Abstract

A significant part of world trade volume is transported by container ship today. Growing world trade will enforce containerization, since standardized shipment reduces transport costs. The research aim of this paper is to identify the impact of variables used in merchandise trade flow models, like GDP, or colonial ties, and especially distance, on bilateral container transport flows. Distance is one of the most important natural barriers in trade models, and despite globalization, its impact has been quite persistent in world trade. For container transport, the impact might be smaller, since it takes place especially between distant regions. The results show that the distance effect is even positive in some of the model specifications. Furthermore, compared to traditional measures of distance, the use of shipping route distances reveals noticeable differences in the impact of distance and border on container transport.
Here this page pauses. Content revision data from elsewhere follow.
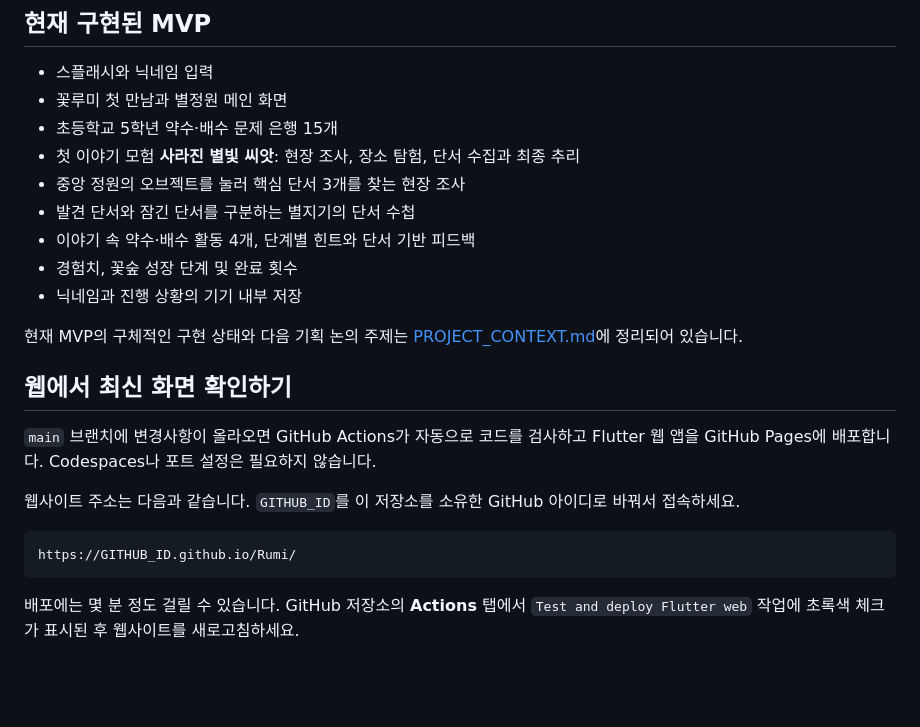
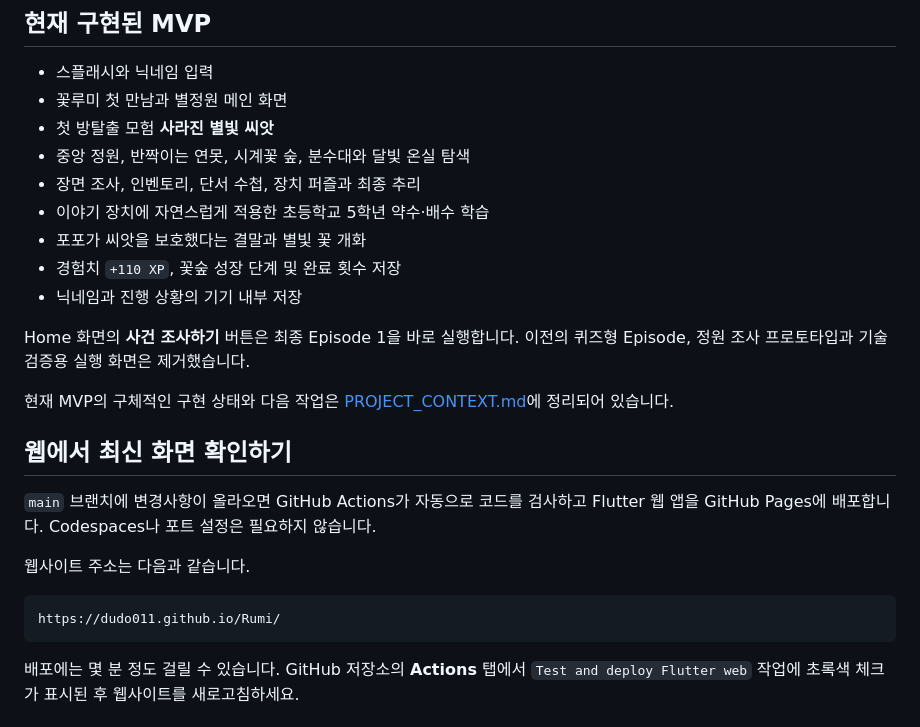
Before and after one commit to dudo011/Rumi, a Markdown page: README.md, the part around the change. Rendered like a GitHub page; blank space fills up the shorter version.

Commit message:
docs: describe final episode one runtime

````diff
--- a/README.md
+++ b/README.md
@@ -6,15 +6,17 @@ Flutter로 만드는 게임형 학습 앱입니다.
 
 - 스플래시와 닉네임 입력
 - 꽃루미 첫 만남과 별정원 메인 화면
-- 초등학교 5학년 약수·배수 문제 은행 15개
-- 첫 이야기 모험 **사라진 별빛 씨앗**: 현장 조사, 장소 탐험, 단서 수집과 최종 추리
-- 중앙 정원의 오브젝트를 눌러 핵심 단서 3개를 찾는 현장 조사
-- 발견 단서와 잠긴 단서를 구분하는 별지기의 단서 수첩
-- 이야기 속 약수·배수 활동 4개, 단계별 힌트와 단서 기반 피드백
-- 경험치, 꽃숲 성장 단계 및 완료 횟수
+- 첫 방탈출 모험 **사라진 별빛 씨앗**
+- 중앙 정원, 반짝이는 연못, 시계꽃 숲, 분수대와 달빛 온실 탐색
+- 장면 조사, 인벤토리, 단서 수첩, 장치 퍼즐과 최종 추리
+- 이야기 장치에 자연스럽게 적용한 초등학교 5학년 약수·배수 학습
+- 포포가 씨앗을 보호했다는 결말과 별빛 꽃 개화
+- 경험치 `+110 XP`, 꽃숲 성장 단계 및 완료 횟수 저장
 - 닉네임과 진행 상황의 기기 내부 저장
 
-현재 MVP의 구체적인 구현 상태와 다음 기획 논의 주제는 [PROJECT_CONTEXT.md](PROJECT_CONTEXT.md)에 정리되어 있습니다.
+Home 화면의 **사건 조사하기** 버튼은 최종 Episode 1을 바로 실행합니다. 이전의 퀴즈형 Episode, 정원 조사 프로토타입과 기술 검증용 실행 화면은 제거했습니다.
+
+현재 MVP의 구체적인 구현 상태와 다음 작업은 [PROJECT_CONTEXT.md](PROJECT_CONTEXT.md)에 정리되어 있습니다.
 
 ## 웹에서 최신 화면 확인하기
 
@@ -22,11 +24,10 @@ Flutter로 만드는 게임형 학습 앱입니다.
 Flutter 웹 앱을 GitHub Pages에 배포합니다. Codespaces나 포트 설정은 필요하지
 않습니다.
 
-웹사이트 주소는 다음과 같습니다. `GITHUB_ID`를 이 저장소를 소유한 GitHub
-아이디로 바꿔서 접속하세요.
+웹사이트 주소는 다음과 같습니다.
 
 ```text
-https://GITHUB_ID.github.io/Rumi/
+https://dudo011.github.io/Rumi/
 ```
 
 배포에는 몇 분 정도 걸릴 수 있습니다. GitHub 저장소의 **Actions** 탭에서
````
The impact of other variables is comparable to empirical findings in the related literature. --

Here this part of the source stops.